* [Try it]
The number needed is how many lines in these entries contain "loginMedico"; give it alone.

* [Entries provided]

:::

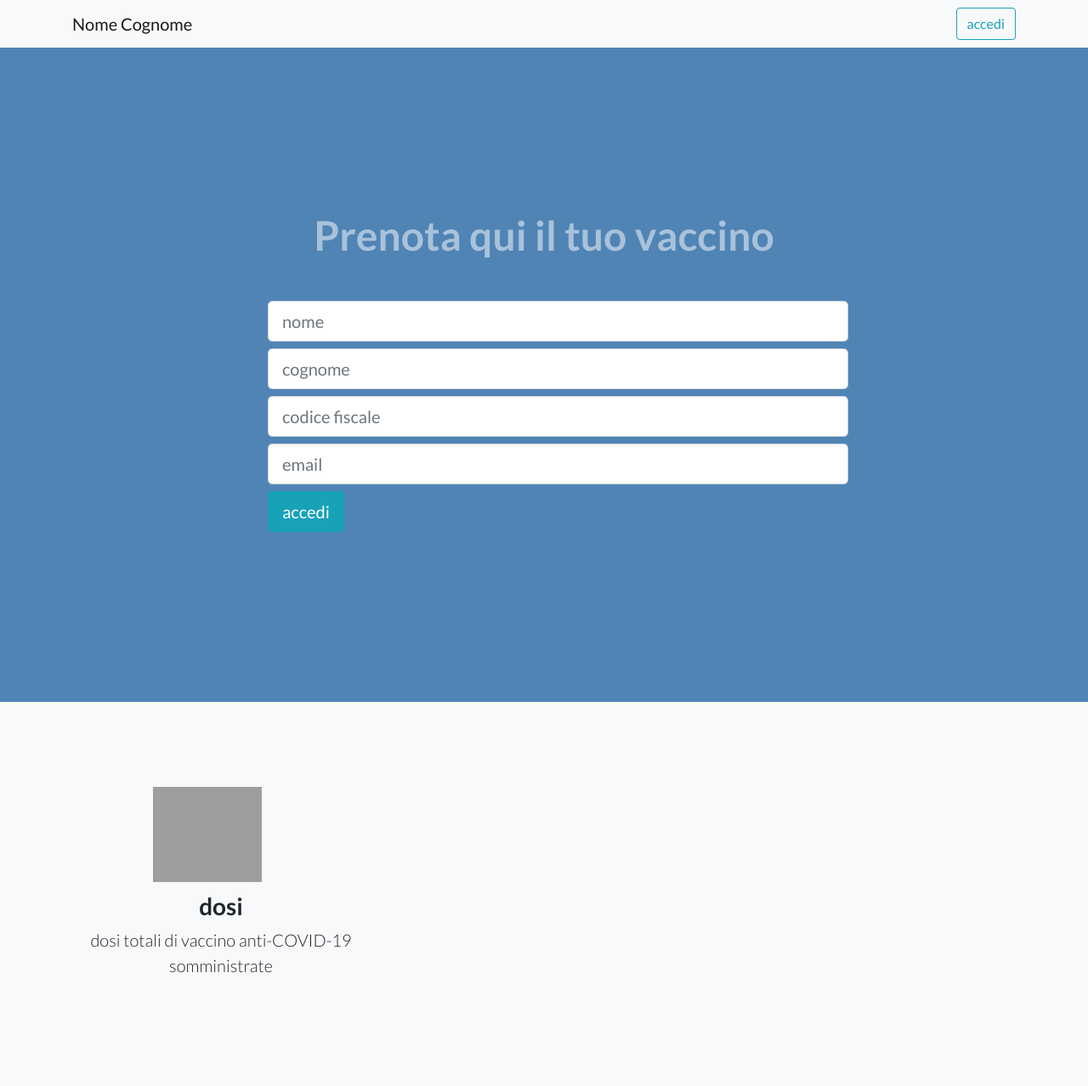
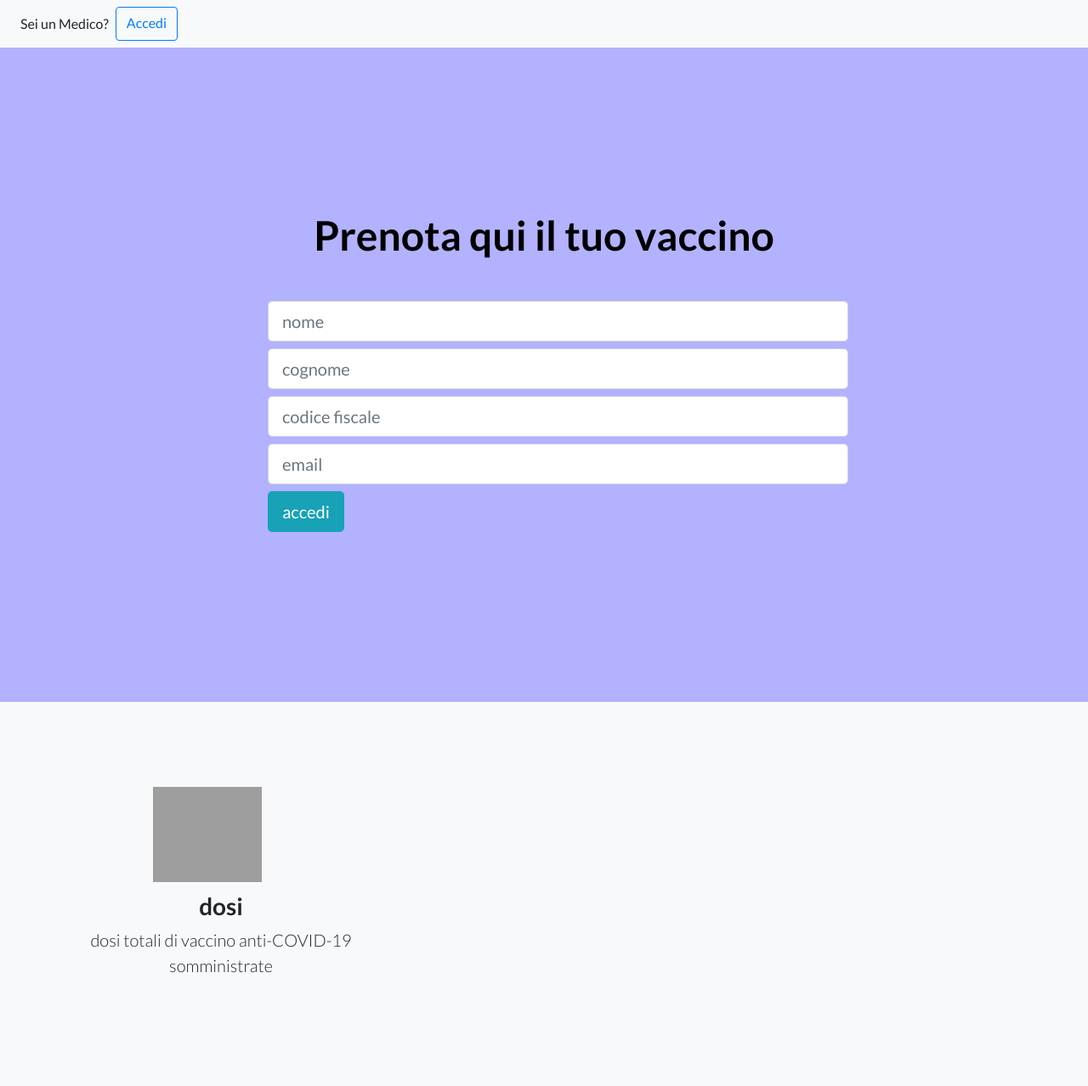
Before and after one commit to GiorgiaRistich/rdc-project, a PHP site: page / in a window 1280 px wide. Shown: the top 1278 px of the page at 85% size. Run offline with PHP 8.4, Linux system fonts and the light colour scheme; grey boxes are pictures that could not be loaded.

Commit message:
WIP refactoring homepage rimossi scss e fatti convergere nel css
Signed-off-by: GiorgiaRistich <ristich.1839919@studenti.uniroma1.it>

```diff
--- a/HomePage/css/landing-page.css
+++ b/HomePage/css/landing-page.css
@@ -1,8 +1,3 @@
-/*!
- * Start Bootstrap - Landing Page v5.0.9 (https://startbootstrap.com/theme/landing-page)
- * Copyright 2013-2020 Start Bootstrap
- * Licensed under MIT (https://github.com/StartBootstrap/startbootstrap-landing-page/blob/master/LICENSE)
- */
 
 body {
   font-family: 'Lato', 'Helvetica Neue', Helvetica, Arial, sans-serif;
@@ -18,41 +13,6 @@ h6 {
   font-weight: 700;
 }
 
-header.masthead {
-  position: relative;
-  background-color: rgb(100, 173, 241);
-  /*background: url("../img/bg-masthead.jpg") no-repeat center center;*/
-  background-size: cover;
-  padding-top: 8rem;
-  padding-bottom: 8rem;
-}
-
-header.masthead .overlay {
-  position: absolute;
-  background-color: #212529;
-  height: 100%;
-  width: 100%;
-  top: 0;
-  left: 0;
-  opacity: 0.3;
-}
-
-header.masthead h1 {
-  font-size: 4rem;
-}
-
-
-
-
-@media (min-width: 768px) {
-  header.masthead {
-    padding-top: 12rem;
-    padding-bottom: 12rem;
-  }
-  header.masthead h1 {
-    font-size: 3rem;
-  }
-}
 
 .showcase .showcase-text {
   padding: 3rem;
@@ -148,26 +108,36 @@ header.masthead h1 {
   box-shadow: 0px 5px 5px 0px #adb5bd;
 }
 
-.call-to-action {
+
+
+
+
+/*from masthead.scss*/
+header.masthead {
   position: relative;
-  background-color: #343a40;
-  background: url("../img/bg-masthead.jpg") no-repeat center center;
-  background-size: cover;
-  padding-top: 7rem;
-  padding-bottom: 7rem;
+  background-color: white;
+  padding-top: 8rem;
+  padding-bottom: 8rem;
 }
-
-.call-to-action .overlay {
+header.masthead .overlay {
   position: absolute;
-  background-color: #212529;
+  background-color:blue;
   height: 100%;
   width: 100%;
   top: 0;
   left: 0;
   opacity: 0.3;
 }
-
-footer.footer {
-  padding-top: 4rem;
-  padding-bottom: 4rem;
+header.masthead h1 {
+  font-size: 2rem;
+  color: black;
 }
+@media (min-width: 768px) {
+  header.masthead {
+    padding-top: 12rem;
+    padding-bottom: 12rem;
+ }
+  header.masthead h1 {
+    font-size: 3rem;
+ }
+}
--- a/HomePage/index.html
+++ b/HomePage/index.html
@@ -28,12 +28,14 @@
 <body>
 
   <!-- Navigation -->
-  <nav class="navbar navbar-light bg-light static-top">
-    <div class="container">
-      <a class="navbar-brand" href="#">Nome Cognome</a>
-      <a class="btn btn-outline-info" href="loginMedico.html" name="loginBotton"
-       type="submit">accedi</a>
-    </div>
+  <nav class="navbar navbar-light bg-light static-top ml-auto  ">
+    <!-- <div class="container"> -->
+      <div class=" login-medico d-flex ">
+      <div class="p-2">Sei un Medico?</div>
+      <a type="button" class="btn btn-outline-primary" href="http://localhost:3000/pagina_medico/loginMedico.php">Accedi</a>
+
+      <!-- </div> -->
+     </div>
   </nav>
 
   <!-- Masthead -->
@@ -193,76 +195,9 @@
     </div>
   </section>
 
-  <!-- Call to Action
-  <section class="call-to-action text-white text-center">
-    <div class="overlay"></div>
-    <div class="container">
-      <div class="row">
-        <div class="col-xl-9 mx-auto">
-          <h2 class="mb-4">Ready to get started? Sign up now!</h2>
-        </div>
-        <div class="col-md-10 col-lg-8 col-xl-7 mx-auto">
-          <form>
-            <div class="form-row">
-              <div class="col-12 col-md-9 mb-2 mb-md-0">
-                <input type="email" class="form-control form-control-lg" placeholder="Enter your email...">
-              </div>
-              <div class="col-12 col-md-3">
-                <button type="submit" class="btn btn-block btn-lg btn-primary">Sign up!</button>
-              </div>
-            </div>
-          </form>
-        </div>
-      </div>
-    </div>
-  </section>-->
 
-  <!-- Footer
-  <footer class="footer bg-light">
-    <div class="container">
-      <div class="row">
-        <div class="col-lg-6 h-100 text-center text-lg-left my-auto">
-          <ul class="list-inline mb-2">
-            <li class="list-inline-item">
-              <a href="#">About</a>
-            </li>
-            <li class="list-inline-item">&sdot;</li>
-            <li class="list-inline-item">
-              <a href="#">Contact</a>
-            </li>
-            <li class="list-inline-item">&sdot;</li>
-            <li class="list-inline-item">
-              <a href="#">Terms of Use</a>
-            </li>
-            <li class="list-inline-item">&sdot;</li>
-            <li class="list-inline-item">
-              <a href="#">Privacy Policy</a>
-            </li>
-          </ul>
-          <p class="text-muted small mb-4 mb-lg-0">&copy; Your Website 2020. All Rights Reserved.</p>
-        </div>
-        <div class="col-lg-6 h-100 text-center text-lg-right my-auto">
-          <ul class="list-inline mb-0">
-            <li class="list-inline-item mr-3">
-              <a href="#">
-                <i class="fab fa-facebook fa-2x fa-fw"></i>
-              </a>
-            </li>
-            <li class="list-inline-item mr-3">
-              <a href="#">
-                <i class="fab fa-twitter-square fa-2x fa-fw"></i>
-              </a>
-            </li>
-            <li class="list-inline-item">
-              <a href="#">
-                <i class="fab fa-instagram fa-2x fa-fw"></i>
-              </a>
-            </li>
-          </ul>
-        </div>
-      </div>
-    </div>
-  </footer>-->
+
+
 
   <!-- Bootstrap core JavaScript -->
   <script src="vendor/jquery/jquery.min.js"></script>
--- a/HomePage/scss/_call-to-action.scss
+++ /dev/null
@@ -1,17 +0,0 @@
-.call-to-action {
-  position: relative;
-  background-color: $gray-800;
-  background: url('../img/bg-masthead.jpg') no-repeat center center;
-  @include background-cover;
-  padding-top: 7rem;
-  padding-bottom: 7rem;
-  .overlay {
-    position: absolute;
-    background-color: $gray-900;
-    height: 100%;
-    width: 100%;
-    top: 0;
-    left: 0;
-    opacity: 0.3;
-  }
-}
--- a/HomePage/scss/_footer.scss
+++ /dev/null
@@ -1,4 +0,0 @@
-footer.footer {
-  padding-top: 4rem;
-  padding-bottom: 4rem;
-}
--- a/HomePage/scss/_global.scss
+++ /dev/null
@@ -1,13 +0,0 @@
-body {
-  @include body-font;
-}
-
-h1,
-h2,
-h3,
-h4,
-h5,
-h6 {
-  @include body-font;
-  font-weight: 700;
-}
--- a/HomePage/scss/_icons.scss
+++ /dev/null
@@ -1,20 +0,0 @@
-.features-icons {
-  padding-top: 7rem;
-  padding-bottom: 7rem;
-  .features-icons-item {
-    max-width: 20rem;
-    .features-icons-icon {
-      height: 7rem;
-      i {
-        font-size: 4.5rem;
-      }
-    }
-    &:hover {
-      .features-icons-icon {
-        i {
-          font-size: 5rem;
-        }
-      }
-    }
-  }
-}
--- a/HomePage/scss/_masthead.scss
+++ /dev/null
@@ -1,27 +0,0 @@
-header.masthead {
-  position: relative;
-  background-color: $gray-800;
-  background: url('../img/bg-masthead.jpg') no-repeat center center;
-  @include background-cover;
-  padding-top: 8rem;
-  padding-bottom: 8rem;
-  .overlay {
-    position: absolute;
-    background-color: $gray-900;
-    height: 100%;
-    width: 100%;
-    top: 0;
-    left: 0;
-    opacity: 0.3;
-  }
-  h1 {
-    font-size: 2rem;
-  }
-  @media (min-width: 768px) {
-    padding-top: 12rem;
-    padding-bottom: 12rem;
-    h1 {
-      font-size: 3rem;
-    }
-  }
-}
--- a/HomePage/scss/_mixins.scss
+++ /dev/null
@@ -1,13 +0,0 @@
-// Mixins
-// Background Cover Mixin
-@mixin background-cover {
-  -webkit-background-size: cover;
-  -moz-background-size: cover;
-  -o-background-size: cover;
-  background-size: cover;
-}
-
-// Font Mixins
-@mixin body-font {
-  font-family: 'Lato', 'Helvetica Neue', Helvetica, Arial, sans-serif;
-}
--- a/HomePage/scss/_showcase.scss
+++ /dev/null
@@ -1,16 +0,0 @@
-.showcase {
-  .showcase-text {
-    padding: 3rem;
-  }
-  .showcase-img {
-    min-height: 30rem;
-    background-size: cover;
-    width: 100;
-    height: 100;
-  }
-  @media (min-width: 768px) {
-    .showcase-text {
-      padding: 7rem;
-    }
-  }
-}
--- a/HomePage/scss/_testimonials.scss
+++ /dev/null
@@ -1,11 +0,0 @@
-.testimonials {
-  padding-top: 7rem;
-  padding-bottom: 7rem;
-  .testimonial-item {
-    max-width: 18rem;
-    img {
-      max-width: 12rem;
-      box-shadow: 0px 5px 5px 0px $gray-500;
-    }
-  }
-}
--- a/HomePage/scss/_variables.scss
+++ /dev/null
@@ -1,35 +0,0 @@
-// Variables
-
-// Restated Bootstrap Variables
-
-$white: #fff !default;
-$gray-100: #f8f9fa !default;
-$gray-200: #e9ecef !default;
-$gray-300: #dee2e6 !default;
-$gray-400: #ced4da !default;
-$gray-500: #adb5bd !default;
-$gray-600: #868e96 !default;
-$gray-700: #495057 !default;
-$gray-800: #343a40 !default;
-$gray-900: #212529 !default;
-$black: #000 !default;
-
-$blue: #007bff !default;
-$indigo: #6610f2 !default;
-$purple: #6f42c1 !default;
-$pink: #e83e8c !default;
-$red: #dc3545 !default;
-$orange: #fd7e14 !default;
-$yellow: #ffc107 !default;
-$green: #28a745 !default;
-$teal: #20c997 !default;
-$cyan: #17a2b8 !default;
-
-$primary: $blue !default;
-$secondary: $gray-600 !default;
-$success: $green !default;
-$info: $cyan !default;
-$warning: $yellow !default;
-$danger: $red !default;
-$light: $gray-100 !default;
-$dark: $gray-800 !default;
--- a/HomePage/scss/landing-page.scss
+++ /dev/null
@@ -1,12 +0,0 @@
-// Core variables and mixins
-@import "variables.scss";
-@import "mixins.scss";
-// Global CSS
-@import "global.scss";
-// Components
-@import "masthead.scss";
-@import "showcase.scss";
-@import "icons.scss";
-@import "testimonials.scss";
-@import "call-to-action.scss";
-@import "footer.scss";
```
Also changed, not shown: HomePage/.travis.yml (deleted), 3 other files.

:::

* [Reply]
2